(Records excerpted from a collection)
*** Block opens ***
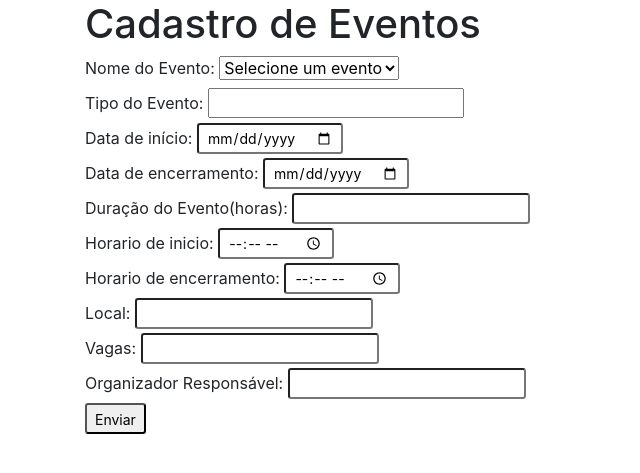
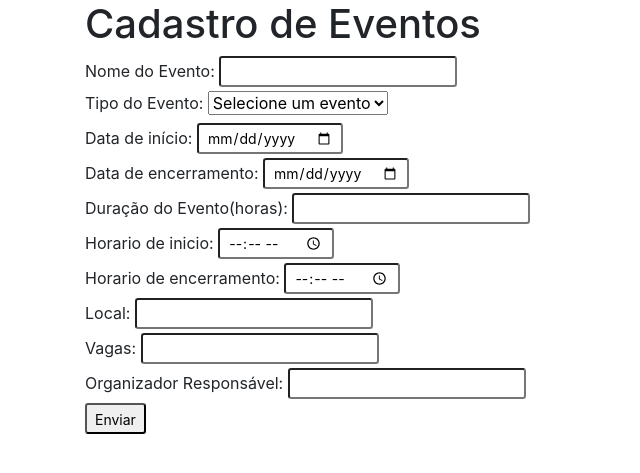
Before and after one commit to Cleitindograu420/Biblioteca_de_Alexandria, a Django app: page /cadastro_evento/ in a window 1280 px wide. Shown: the part 56-529 px from the top of the page, without its empty margins (0-640 px from the left). Run offline with Django 5.2, Linux system fonts and the light colour scheme; parts of the project's set-up code (start-up, migrations or seed data) failed here and were passed over; some libraries are stand-ins or nearby versions.

Commit message:
Modificaçao na tela de cadastro

```diff
--- a/sistem/login/templates/templates_org/cad_eventos_org.html
+++ b/sistem/login/templates/templates_org/cad_eventos_org.html
@@ -10,6 +10,11 @@
 
     <div>
         <label>Nome do Evento:</label>
+        <input name="nome" class="form-control-sm" type="text">
+    </div>
+
+    <div>
+        <label>Tipo do Evento:</label>
         <select name='evento' required>
             <option value="">Selecione um evento</option>
             <option value="1">Palestra</option>
@@ -17,11 +22,6 @@
             <option value="3">Ensino presencial</option>
             <option value="4">Ensino a distancia</option>
         </select>
-    </div>
-
-    <div>
-        <label>Tipo do Evento:</label>
-        <input list="opcoes" name="campo">
     </div>
 
     <div>
```
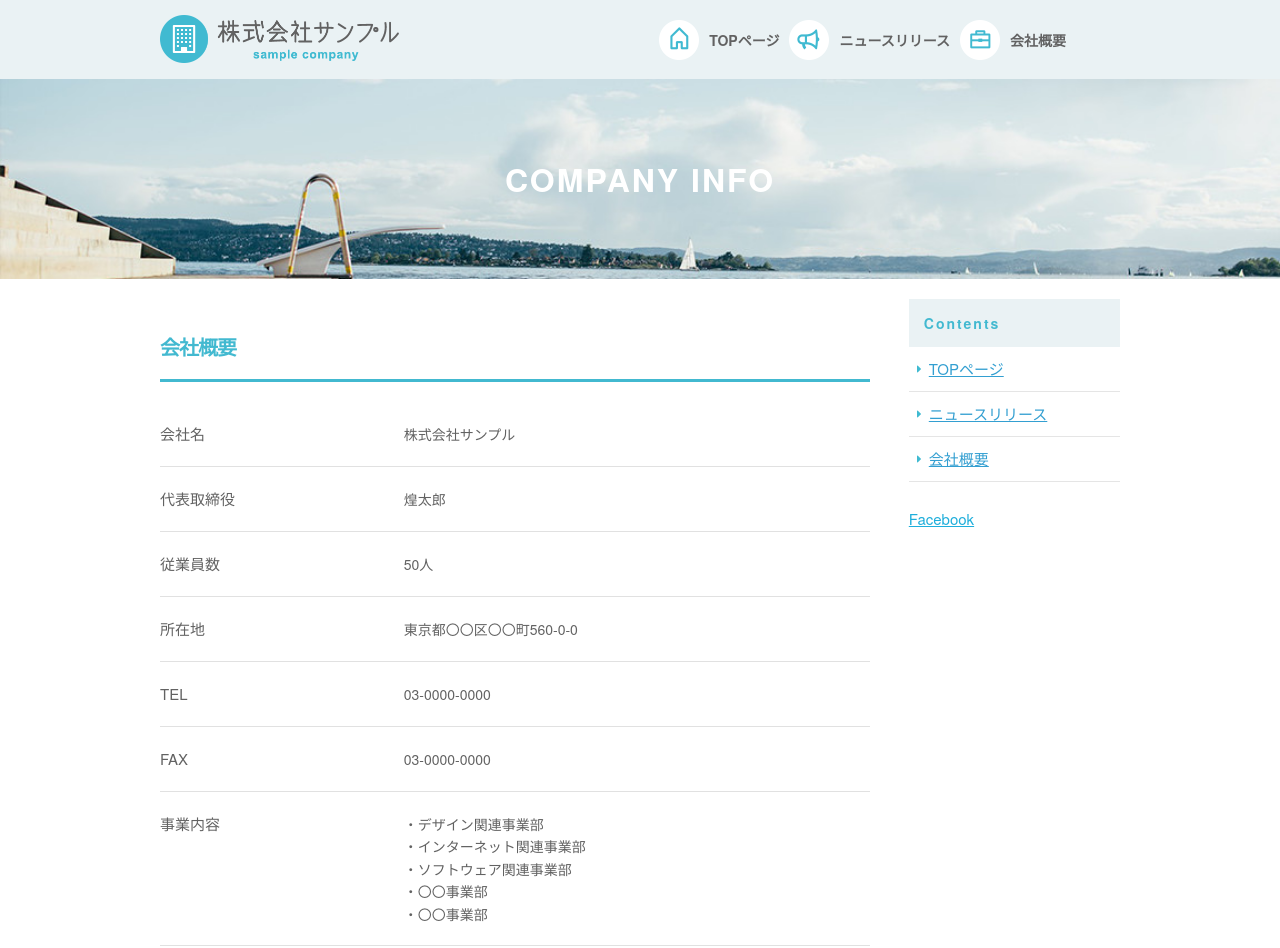
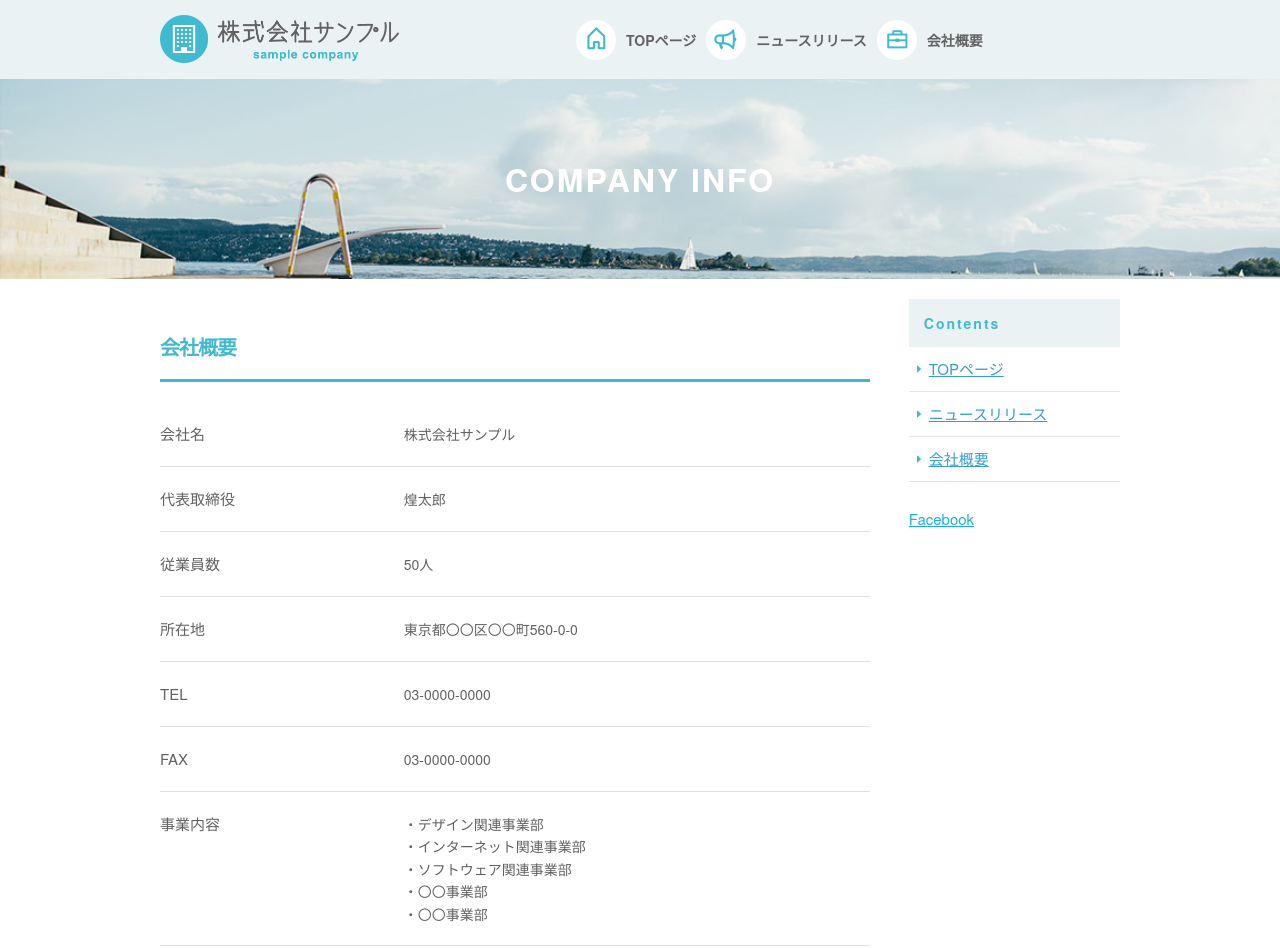
Before and after one commit to KeisukeKinoshita/corporate-site, a plain HTML site: page company.html in a window 1280 px wide. Shown: the top 948 px of the page. Drawn offline with nearby package versions, Linux system fonts and the light colour scheme.

Commit message:
header edit

```diff
--- a/company.html
+++ b/company.html
@@ -43,12 +43,12 @@
   <header>
     <div id="header_in" class="container">
       <div class="row">
-        <div class="six columns logo">
+        <div class="five columns logo">
           <a href="index.html">
           <img class="u-max-full-width" scr="images/top/logo.png" alt="株式会社サンプル" srcset="images/top/logo@2x.png 2x" />
           </a>
         </div>
-        <div class="six columns navi">
+        <div class="seven columns navi">
           <div class="sp_navi">
             <img id="sp_navi_btn" class="u-max-full-width" src="images/top/sp_navi.png" alt="sp_navi" srcset="images/top/sp_navi@2x.png 2x"/>
             <ul class="sp_navi_li">
```
Also changed, not shown: index.html (+2 -2 lines), news.html (+2 -2 lines), sass/style.css (added, +25 -0 lines).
*** Block closes ***
[TASK OBJECTIVE]:
Type the entries again verbatim. Drop the images.

[THE COMPLETED TASK]:
Before and after one commit to Cleitindograu420/Biblioteca_de_Alexandria, a Django app: page /cadastro_evento/ in a window 1280 px wide. Shown: the part 56-529 px from the top of the page, without its empty margins (0-640 px from the left). Run offline with Django 5.2, Linux system fonts and the light colour scheme; parts of the project's set-up code (start-up, migrations or seed data) failed here and were passed over; some libraries are stand-ins or nearby versions.

Commit message:
Modificaçao na tela de cadastro

```diff
--- a/sistem/login/templates/templates_org/cad_eventos_org.html
+++ b/sistem/login/templates/templates_org/cad_eventos_org.html
@@ -10,6 +10,11 @@
 
     <div>
         <label>Nome do Evento:</label>
+        <input name="nome" class="form-control-sm" type="text">
+    </div>
+
+    <div>
+        <label>Tipo do Evento:</label>
         <select name='evento' required>
             <option value="">Selecione um evento</option>
             <option value="1">Palestra</option>
@@ -17,11 +22,6 @@
             <option value="3">Ensino presencial</option>
             <option value="4">Ensino a distancia</option>
         </select>
-    </div>
-
-    <div>
-        <label>Tipo do Evento:</label>
-        <input list="opcoes" name="campo">
     </div>
 
     <div>
```
Before and after one commit to KeisukeKinoshita/corporate-site, a plain HTML site: page company.html in a window 1280 px wide. Shown: the top 948 px of the page. Drawn offline with nearby package versions, Linux system fonts and the light colour scheme.

Commit message:
header edit

```diff
--- a/company.html
+++ b/company.html
@@ -43,12 +43,12 @@
   <header>
     <div id="header_in" class="container">
       <div class="row">
-        <div class="six columns logo">
+        <div class="five columns logo">
           <a href="index.html">
           <img class="u-max-full-width" scr="images/top/logo.png" alt="株式会社サンプル" srcset="images/top/logo@2x.png 2x" />
           </a>
         </div>
-        <div class="six columns navi">
+        <div class="seven columns navi">
           <div class="sp_navi">
             <img id="sp_navi_btn" class="u-max-full-width" src="images/top/sp_navi.png" alt="sp_navi" srcset="images/top/sp_navi@2x.png 2x"/>
             <ul class="sp_navi_li">
```
Also changed, not shown: index.html (+2 -2 lines), news.html (+2 -2 lines), sass/style.css (added, +25 -0 lines).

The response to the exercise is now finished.